■ **Your objective**:
When the line containing "plain Markdown files." is found in the data below, copy it and each line after it through the line containing "Add slides link to Opening Remarks section", exactly and with no others.

(User interface change data)
/---

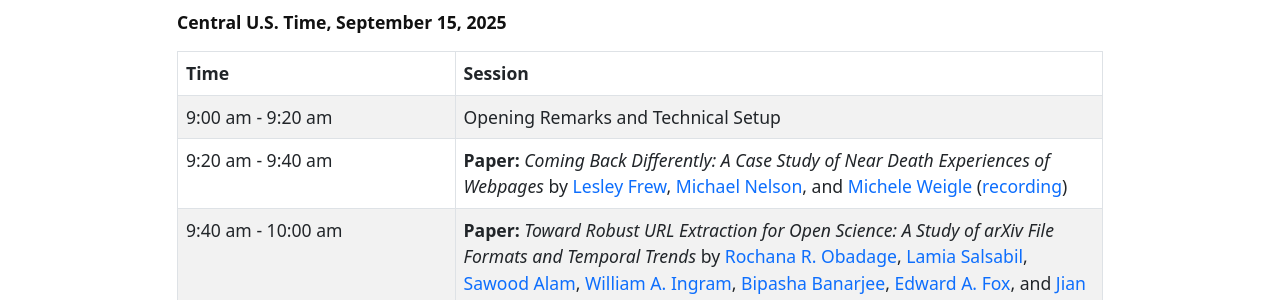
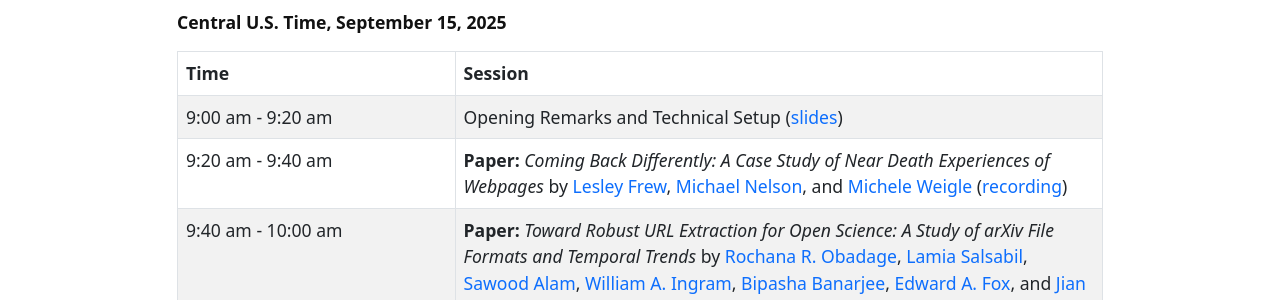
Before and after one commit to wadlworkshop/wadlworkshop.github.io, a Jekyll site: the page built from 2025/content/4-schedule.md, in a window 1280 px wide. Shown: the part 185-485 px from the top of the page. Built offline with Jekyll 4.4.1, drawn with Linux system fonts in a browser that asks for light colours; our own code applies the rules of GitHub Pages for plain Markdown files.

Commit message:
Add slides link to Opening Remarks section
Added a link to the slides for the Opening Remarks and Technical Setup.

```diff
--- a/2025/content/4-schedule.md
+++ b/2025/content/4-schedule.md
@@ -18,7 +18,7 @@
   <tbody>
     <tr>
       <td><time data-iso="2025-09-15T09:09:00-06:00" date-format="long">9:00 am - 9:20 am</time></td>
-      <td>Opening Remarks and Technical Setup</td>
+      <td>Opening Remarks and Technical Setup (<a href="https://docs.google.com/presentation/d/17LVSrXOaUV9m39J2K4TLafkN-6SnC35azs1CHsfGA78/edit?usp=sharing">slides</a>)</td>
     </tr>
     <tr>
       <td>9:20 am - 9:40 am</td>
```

\---
/---

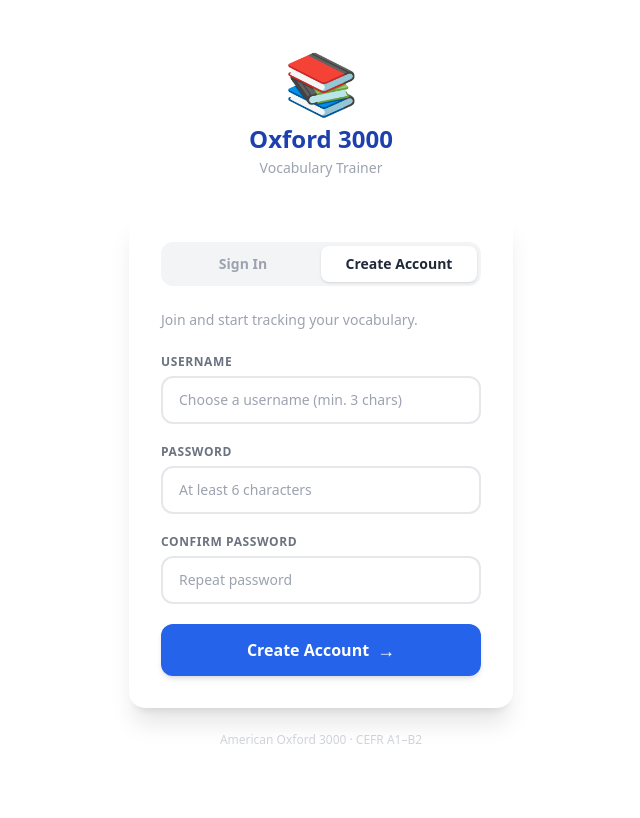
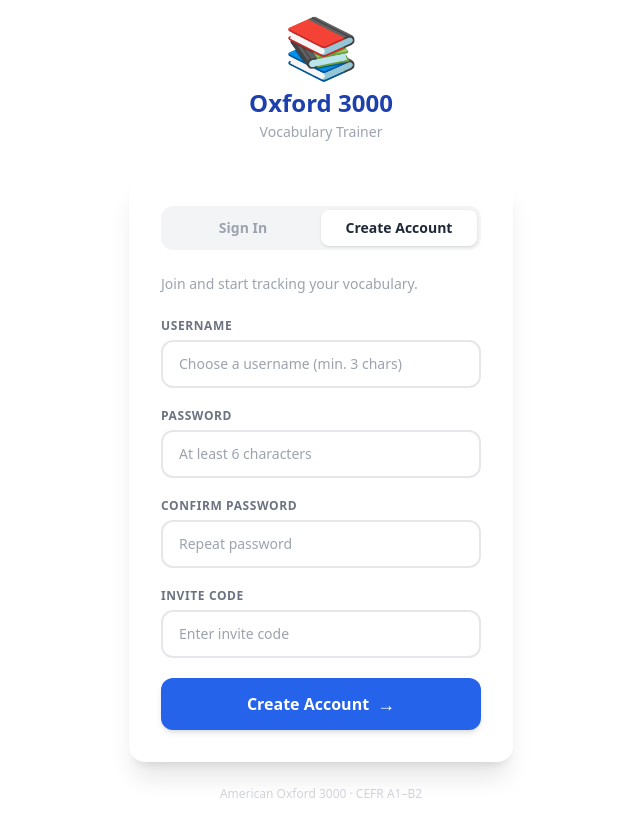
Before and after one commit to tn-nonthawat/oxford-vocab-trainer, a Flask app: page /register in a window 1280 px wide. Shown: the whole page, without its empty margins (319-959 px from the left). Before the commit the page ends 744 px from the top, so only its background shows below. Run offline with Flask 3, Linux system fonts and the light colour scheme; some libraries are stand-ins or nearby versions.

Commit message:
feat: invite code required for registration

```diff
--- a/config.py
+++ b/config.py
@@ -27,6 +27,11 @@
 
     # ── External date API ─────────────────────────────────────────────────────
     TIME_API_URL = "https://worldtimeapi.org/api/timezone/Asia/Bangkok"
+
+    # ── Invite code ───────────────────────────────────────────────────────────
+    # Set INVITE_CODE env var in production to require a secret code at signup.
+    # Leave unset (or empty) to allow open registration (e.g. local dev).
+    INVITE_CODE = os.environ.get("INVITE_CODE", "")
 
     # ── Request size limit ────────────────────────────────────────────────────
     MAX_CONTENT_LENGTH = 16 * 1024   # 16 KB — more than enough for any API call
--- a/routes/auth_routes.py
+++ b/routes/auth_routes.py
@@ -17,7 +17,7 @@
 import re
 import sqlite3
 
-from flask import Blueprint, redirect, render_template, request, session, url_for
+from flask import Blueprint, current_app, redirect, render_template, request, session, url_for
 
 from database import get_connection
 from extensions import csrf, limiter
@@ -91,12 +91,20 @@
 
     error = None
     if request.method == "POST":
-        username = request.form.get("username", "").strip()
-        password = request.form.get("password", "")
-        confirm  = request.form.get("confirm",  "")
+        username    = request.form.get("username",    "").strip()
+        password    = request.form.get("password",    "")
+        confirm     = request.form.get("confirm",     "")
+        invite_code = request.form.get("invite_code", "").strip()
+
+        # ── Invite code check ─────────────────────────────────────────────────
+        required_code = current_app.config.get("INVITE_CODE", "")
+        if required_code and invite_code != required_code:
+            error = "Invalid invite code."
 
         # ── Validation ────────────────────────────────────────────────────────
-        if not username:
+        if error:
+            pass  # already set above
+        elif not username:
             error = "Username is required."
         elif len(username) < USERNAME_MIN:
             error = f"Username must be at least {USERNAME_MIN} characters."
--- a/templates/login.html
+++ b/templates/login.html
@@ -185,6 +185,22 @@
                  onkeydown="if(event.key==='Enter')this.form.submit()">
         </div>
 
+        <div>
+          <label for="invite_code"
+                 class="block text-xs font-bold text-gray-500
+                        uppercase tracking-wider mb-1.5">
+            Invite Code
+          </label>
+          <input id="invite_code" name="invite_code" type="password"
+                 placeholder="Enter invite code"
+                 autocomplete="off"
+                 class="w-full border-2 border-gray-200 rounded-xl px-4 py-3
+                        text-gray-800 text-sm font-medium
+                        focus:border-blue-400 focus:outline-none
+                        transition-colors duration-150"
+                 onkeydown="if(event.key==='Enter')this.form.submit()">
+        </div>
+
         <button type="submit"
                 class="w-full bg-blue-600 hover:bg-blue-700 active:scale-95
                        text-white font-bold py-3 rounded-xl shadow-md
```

\---

■ **Written answer**:
Before and after one commit to wadlworkshop/wadlworkshop.github.io, a Jekyll site: the page built from 2025/content/4-schedule.md, in a window 1280 px wide. Shown: the part 185-485 px from the top of the page. Built offline with Jekyll 4.4.1, drawn with Linux system fonts in a browser that asks for light colours; our own code applies the rules of GitHub Pages for plain Markdown files.

Commit message:
Add slides link to Opening Remarks section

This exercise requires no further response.